The streets are dark. Die Feen resounds from the speakers of parked cars. As the music piece evolves, it travels from one car to the next. Each of these passages is accompanied by the car’s interior light illuminating. Ten parked cars are activated in this manner, culminating in a long line of light and sound.
The metal car chassis with their combustion engines and mass-produced contrast the mythical imagery used by the young Richard Wagner. German Romanticism encounters the urban present; the reality of metropolis with the symbolism of the late 19th century.
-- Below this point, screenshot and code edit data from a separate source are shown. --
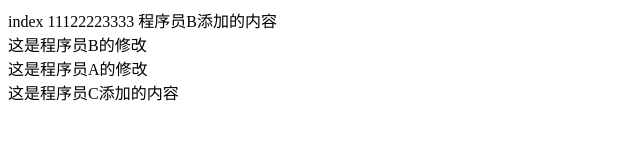
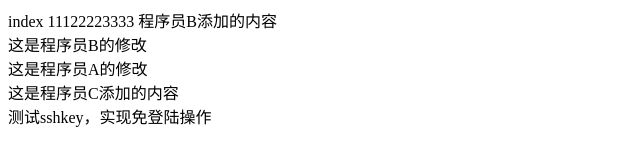
Before and after one commit to nozomizore1/git-demo, a plain HTML site: page index.html in a window 1280 px wide. Shown: the whole page, without its empty margins (0-640 px from the left). Drawn offline with Linux system fonts and the light colour scheme.

Commit message:
测试sshkey

```diff
--- a/index.html
+++ b/index.html
@@ -12,6 +12,7 @@
     <div>这是程序员B的修改</div>
     <div>这是程序员A的修改</div>
     <div>这是程序员C添加的内容</div>
+    <div>测试sshkey，实现免登陆操作</div>
 </body>
 
 </html>
```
Industrial artefacts become hybrid actors, blurring the dichotomy of nature romanticism and a belief in progress.
In the sound performance Music Requisites, the third act of Richard Wagner’s opera “Die Feen” (Fairies) resounds from the speakers of parked cars. The streets are dark. As the music piece evolves, it travels from one car to the next. Each of these passages is accompanied by the car’s interior light illuminating. Eight parked cars are activated in this manner, culminating in a long line of light and sound.
The cars—as typical parts of everyday life, standing for movement, travel and relocation—are brought to life through the sounds of Richard Wagner’s music. The arias, duets and choral passages take us on an imaginary journey into a world of kings, fairies and magic. King Arindal has to free his love, the beautiful fairy Ada. In order to break the spell, he undergoes endless efforts, which lead him to the kingdom of the underworld. With the help of the magician Groma he succeeds and is united with Ada forever.
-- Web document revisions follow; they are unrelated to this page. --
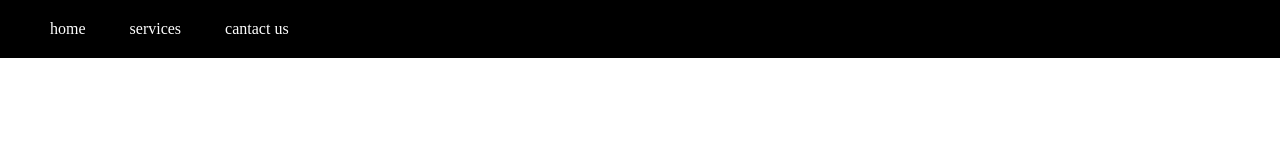
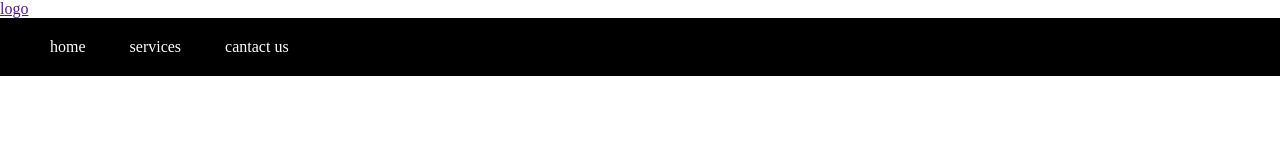
Before and after one commit to alitajik88/test, a plain HTML site: page index.html in a window 1280 px wide. Drawn offline with Linux system fonts and the light colour scheme.

Commit message:
header updated

```diff
--- a/index.html
+++ b/index.html
@@ -10,6 +10,9 @@
 <body>
 
 <header class="header">
+    <div class="logo">
+        <a href="">logo</a>
+    </div>
     <nav class="main-header">
         <ul>
             <li><a href="">home</a></li>
```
With their motors, gasoline pipes and no less with their industrial design, cars mirror the technological developments, world economies, conflicts and policies of three centuries of human history. This is precisely the time frame when the Western world underwent its most rational era. In Music Requisites, the vehicles take on the role of amplifiers and together with the accompanying light, they intertwine legends and the mystical world with the technological or even scientific developments that guide modern life. They become platforms for telling a fantastical story, followed by the emotional Wagnerian music and the Symbolism of the late 19th century. The dramatic opera passages, affect the listener`s psychology, while unwillingly denouncing modern life.